January 22nd, 2011

Late that afternoon, I headed out to see if the flat decks were still around which they were but without their loads. I pulled out my note book and looked at my notes to see which flat decks I was missing numbers for. Two were missing numbers and two were missing a single digit. So I pulled out my camera, zoomed in and with the process of elimination was able to complete the inventory chart listed below.


Here are some pictures of the flat decks I was missing the reporting marks for and another shot of 5954.

All but two of the flat decks were TTX owned. The reporting marks for six of them started with HTTX and the other five started with TTHX. With a little bit of research, I found the differences between the two flat deck types although they generally serve the same purpose.

The HTTX flat decks are “equipped with 38 heavy duty chains, with snubbers and turnbuckles, each secured to movable and retractable tie-down winches in 4 longitudinal channels, for transporting large earth moving equipment” and the TTHX flat decks are “equipped with heavy duty chains anchored to removable stake pocket castings. When tie-downs are removed, car becomes same as 60' car stencilled MTTX".

I quoted these explanations from a website that I recently found called Canadian Freight Cars and it has pretty extensive listings for CNR, CPR, Canadian, Private and Other. I found the definitions for the HTTX and TTHX flat decks in the "Other" category. There is a ton of information to be found on this site.

Another website that I refer to quite frequently to identify freight cars is called Canadian Freight Car Gallery. I like this database because there is a Reporting Marks Index which is very useful if you do not know who owns the freight car. After you find the reporting mark you are looking for, it brings you to another listing of freight cars for that reporting mark. Each listing here brings you to a page with a photo and other relevant info about that particular freight car such as manufacturer, year built and also the photographer, location spotted and date spotted.
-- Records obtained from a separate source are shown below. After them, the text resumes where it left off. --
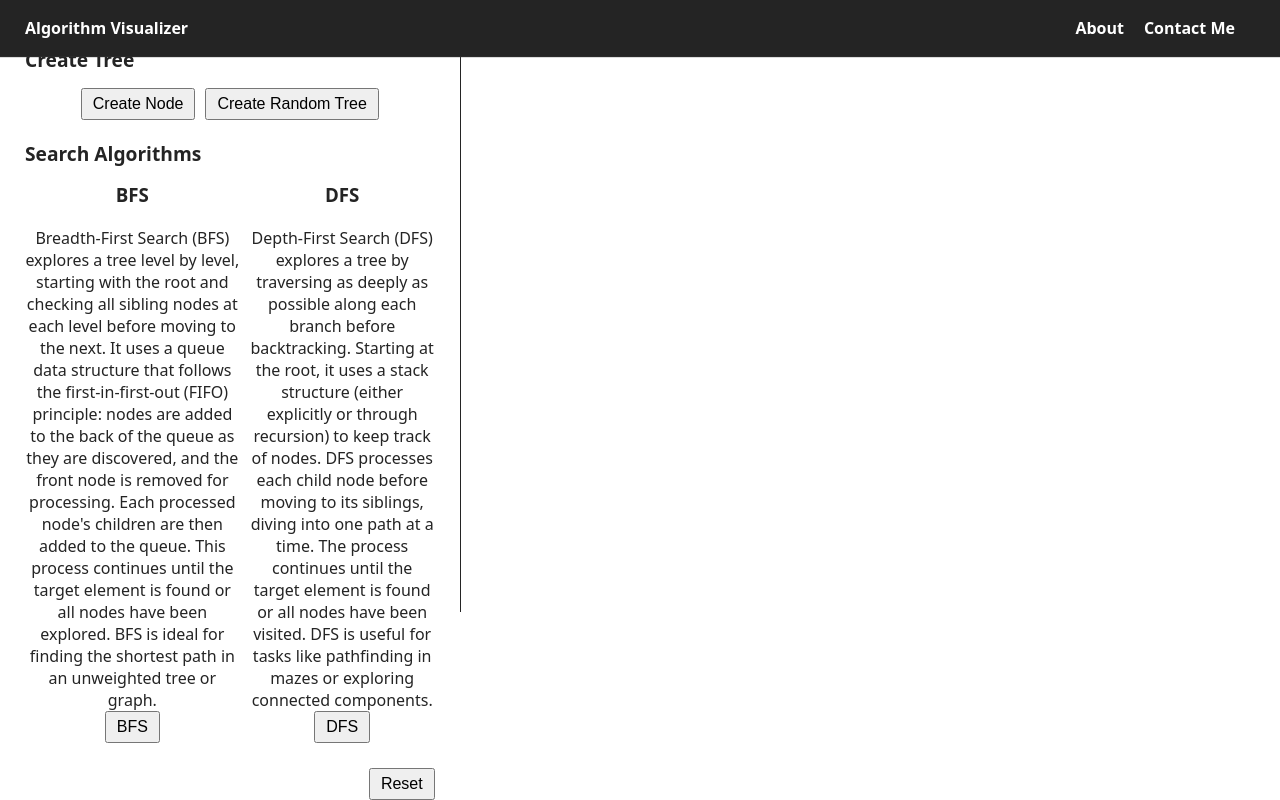
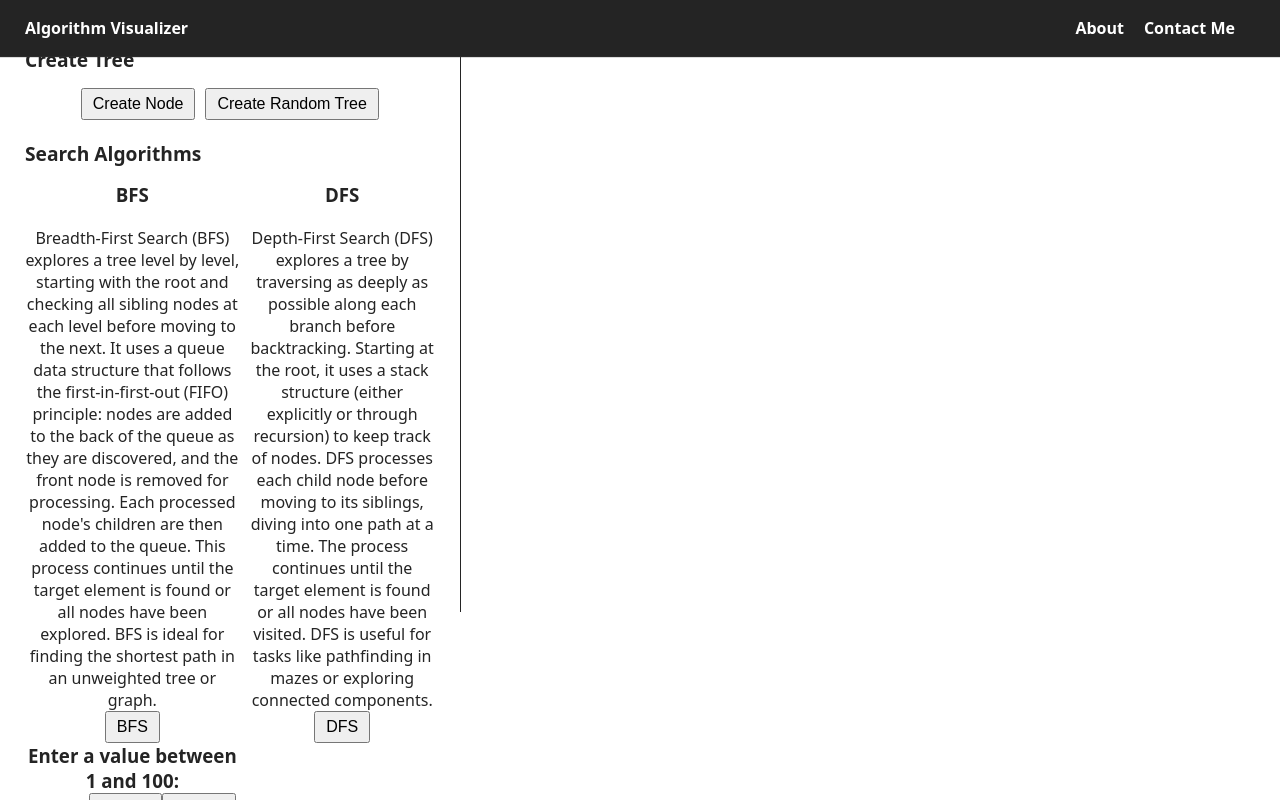
Before and after one commit to tcollm/algorithm-visualizer, a React (Vite) app: page /bt in a window 1280 px wide. Both pictures are taken after a click on the button "BFS". Shown: the part 60-860 px from the top of the page. Built offline with nearby package versions, Linux system fonts and the light colour scheme.

Commit message:
feat: create BFSButton
- triggers BFS
- BFS updates color of nodes.
- Note: algorithm currently goes way too fast to actually see what's going on;
 implementing step function to step through each iteration of BFS.

```diff
--- a/src/components/BTPage/BFS.jsx
+++ b/src/components/BTPage/BFS.jsx
@@ -1,62 +1,36 @@
-export const BFS = (tree, TARGET) => {
+import { VISITED_NODE, TO_BE_VISITED_NODE } from "./constants.js";
+
+// TODO: make changing color more efficient (currently re-renders entire tree)
+export const BFS = (tree, setTree, TARGET) => {
   // yellow = to be visited
   // red = visited
 
-  let queue = [tree]; // temporary storage of nodes
+  let queue = [tree]; // store root node
+
+  const updateNodeColor = (node, color) => {
+    node.color = color;
+    setTree((prevTree) => ({ ...prevTree })); // re-render tree
+  };
 
   while (queue.length > 0) {
-    const currNode = queue.shift();
+    const currNode = queue.shift(); // pop from queue
 
-    // currNode.color = "yellow"; // node is set to be visited
-
+    // found target
     if (currNode.name === TARGET) {
+      updateNodeColor(currNode, VISITED_NODE);
       console.log("Found target: %s", currNode);
       return;
-      //  return array of statuses of nodes (visited, to be visited)
     }
 
-    // currNode.color = "red"; // node has been visited and processed/checked
+    updateNodeColor(currNode, VISITED_NODE);
 
-    if (currNode.children[0]) {
-      queue.push(currNode.children[0]);
-    }
-    if (currNode.children[1]) {
-      queue.push(currNode.children[1]);
+    if (currNode.children) {
+      currNode.children.forEach((child) => {
+        updateNodeColor(child, TO_BE_VISITED_NODE);
+        queue.push(child);
+      });
     }
   }
   console.log("No target found!");
   return;
-  //  return array of statuses of nodes (visited, to be visited)
 };
-
-// For managing state of tree and changing colors:
-// // Example of algorithm to update node color (BFS or DFS)
-// const updateNodeColors = (algorithmResult) => {
-//   console.log("button clicked!");
-//   const updatedTree = updateTreeColors(tree, algorithmResult);
-//   setTree(updatedTree);
-// };
-
-// // Function to update the colors in the tree structure
-// const updateTreeColors = (tree, algorithmResult) => {
-//   const updatedTree = { ...tree };
-
-//   // Example of how you could update nodes based on algorithm results
-//   const updateNode = (node) => {
-//     if (algorithmResult.visitedNodes.includes(node.name)) {
-//       node.color = VISITED_NODE; // Visited nodes are red
-//     }
-//     if (node.children.length > 0) {
-//       node.children.forEach(updateNode); // Recursively update child nodes
-//     }
-
-//     if (algorithmResult.root.includes(node.name)) {
-//       node.color = VISITED_NODE;
-//     } else {
-//       node.color = TO_BE_VISITED_NODE;
-//     }
-//   };
-
-//   updateNode(updatedTree);
-//   return updatedTree;
-// };
--- /dev/null
+++ b/src/components/BTPage/BFSButton.jsx
@@ -0,0 +1,42 @@
+// Create pop up when user clicks BFS button to get an input
+import { useState } from "react";
+import { BFS } from "./BFS";
+import styles from "./BFSButton.module.css";
+
+// eslint-disable-next-line react/prop-types
+export const BFSButton = ({ tree, setTree }) => {
+  const [isModalOpen, setIsModalOpen] = useState(false);
+  const [inputValue, setInputValue] = useState("");
+
+  const handleBFS = () => {
+    const targetValue = parseInt(inputValue, 10);
+    if (targetValue >= 1 && targetValue <= 100) {
+      BFS(tree, setTree, targetValue);
+      setIsModalOpen(false); // Close modal after running BFS
+    } else {
+      alert("Please enter a valid integer (1-100).");
+    }
+  };
+
+  return (
+    <div>
+      <button onClick={() => setIsModalOpen(true)}>BFS</button>
+      {isModalOpen && (
+        <div className={styles.modal}>
+          <div className={styles.modalContent}>
+            <h3>Enter a value between 1 and 100:</h3>
+            <input
+              type="number"
+              value={inputValue}
+              onChange={(e) => setInputValue(e.target.value)}
+              min="1"
+              max="100"
+            />
+            <button onClick={handleBFS}>Submit</button>
+            <button onClick={() => setIsModalOpen(false)}>Cancel</button>
+          </div>
+        </div>
+      )}
+    </div>
+  );
+};
--- /dev/null
+++ b/src/components/BTPage/BFSButton.module.css
@@ -0,0 +1,18 @@
+.modal {
+  position: "fixed";
+  top: 0;
+  left: 0;
+  width: "100%";
+  height: "100%";
+  background-color: "rgba(0, 0, 0, 0.5)";
+  display: "flex";
+  justify-content: "center";
+  align-items: "center";
+}
+
+.modalContent {
+  background-color: "#fff";
+  padding: "20px";
+  border-radius: "10px";
+  text-align: "center";
+}
--- a/src/components/BTPage/BTPage.jsx
+++ b/src/components/BTPage/BTPage.jsx
@@ -2,14 +2,16 @@ import { useState } from "react";
 import classes from "./BTPage.module.css";
 import { BT } from "./CreateTree";
 import CreateNodePopUp from "./CreateNodePopUp";
-import { MAX_TREE_HEIGHT } from "./constants";
+import { MAX_TREE_HEIGHT, DEFAULT_NODE } from "./constants";
 import { calculateHeight } from "./treeUtils";
 import { createRandomTree } from "./createRandomTree";
+import { BFSButton } from "./BFSButton";
 
 // This page will create a binary tree using D3.js and then the user can choose to use BFS or DFS to find a target element
 const BTPage = () => {
   const [tree, setTree] = useState({
     name: (Math.floor(Math.random() * 100) + 1).toString(),
+    color: DEFAULT_NODE,
     children: [],
   });
 
@@ -21,6 +23,7 @@ const BTPage = () => {
         // allow user to destroy tree
         newTree = {
           name: (Math.floor(Math.random() * 100) + 1).toString(),
+          color: DEFAULT_NODE,
           children: [],
         };
       } else {
@@ -65,7 +68,7 @@ const BTPage = () => {
                 explored. BFS is ideal for finding the shortest path in an
                 unweighted tree or graph.
               </p>
-              <button>BFS</button>
+              <BFSButton tree={tree} setTree={setTree} />
             </div>
             <div className={classes.DFSContainer}>
               <h3>DFS</h3>
--- a/src/components/BTPage/CreateTree.jsx
+++ b/src/components/BTPage/CreateTree.jsx
@@ -1,16 +1,9 @@
 /* eslint-disable react/prop-types */
 import { useEffect, useState } from "react";
+import { DEFAULT_NODE } from "./constants";
 import Tree from "react-d3-tree";
 
 export const BT = ({ tree }) => {
-  // FOR TESTING:
-  // const rootValue = 65;
-  // for (int i = 1; i < 100; i++) {
-  //   if (i !== rootValue) {
-  //     append("65", i.toString(), treeData);
-  //   }
-  // }
-
   // resize tree svg
   const [dimensions, setDimensions] = useState({
     width: window.innerWidth,
@@ -33,6 +26,16 @@ export const BT = ({ tree }) => {
     height: "100%",
   };
 
+  // allows for color to dynamically be updated
+  const renderNodeWithCustomEvents = ({ nodeDatum }) => (
+    <g>
+      <circle r="15" fill={nodeDatum.color || DEFAULT_NODE} />
+      <text fill="black" strokeWidth="1" x="20">
+        {nodeDatum.name}
+      </text>
+    </g>
+  );
+
   return (
     <div className="treeWrapper" style={containerStyles}>
       <Tree
@@ -41,8 +44,9 @@ export const BT = ({ tree }) => {
           x: dimensions.width * 0.31, // 31vw
           y: dimensions.height * 0.03, // 3vh
         }}
-        // zoomable={false}
-        // draggable={false}
+        renderCustomNodeElement={(treeProps) =>
+          renderNodeWithCustomEvents(treeProps)
+        }
         orientation="vertical"
       />
     </div>
--- a/src/components/BTPage/constants.js
+++ b/src/components/BTPage/constants.js
@@ -1,3 +1,9 @@
 // Shared constants
 
 export const MAX_TREE_HEIGHT = 5;
+
+// node colors for search algorithms:
+
+export const DEFAULT_NODE = "white";
+export const TO_BE_VISITED_NODE = "yellow";
+export const VISITED_NODE = "red";
```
The other two lat decks that are identified with the TZPR marks are from the Tazewell and Peoria Railroad which is a shortline that runs about 24 miles of track in Peoria County and Tazewell County in Illinois. It was acquired by Genesee & Wyoming Inc. in 2004. There is some information that can be found on their website and there is also a short blurb on Wikipedia.



Eric said...

Nice rolling stock study and photography, Jason. There's a few bucks represented by the Cats on those cars!

jddc.trains said...

Thank you. My 70-300mm zoom lens came in handy for picking off the individual pieces of equipment. I have not seen many loads of this nature in the past, so I tried to stick with this one best I could.

I do believe that the equipment was all off loaded in Aldersyde and then transported to Calgary, which I find odd. Maybe the offloading facilities are better suited in Aldersyde for this type of equipment off-loading. I'll have to keep my eyes on the radar in the future.


Jeen said...

Great stuff. Nice image quality and shots of heavy equipments. Also may check bucket trucks for sale. Heavy equipments really the main source in building and improving industries. Great!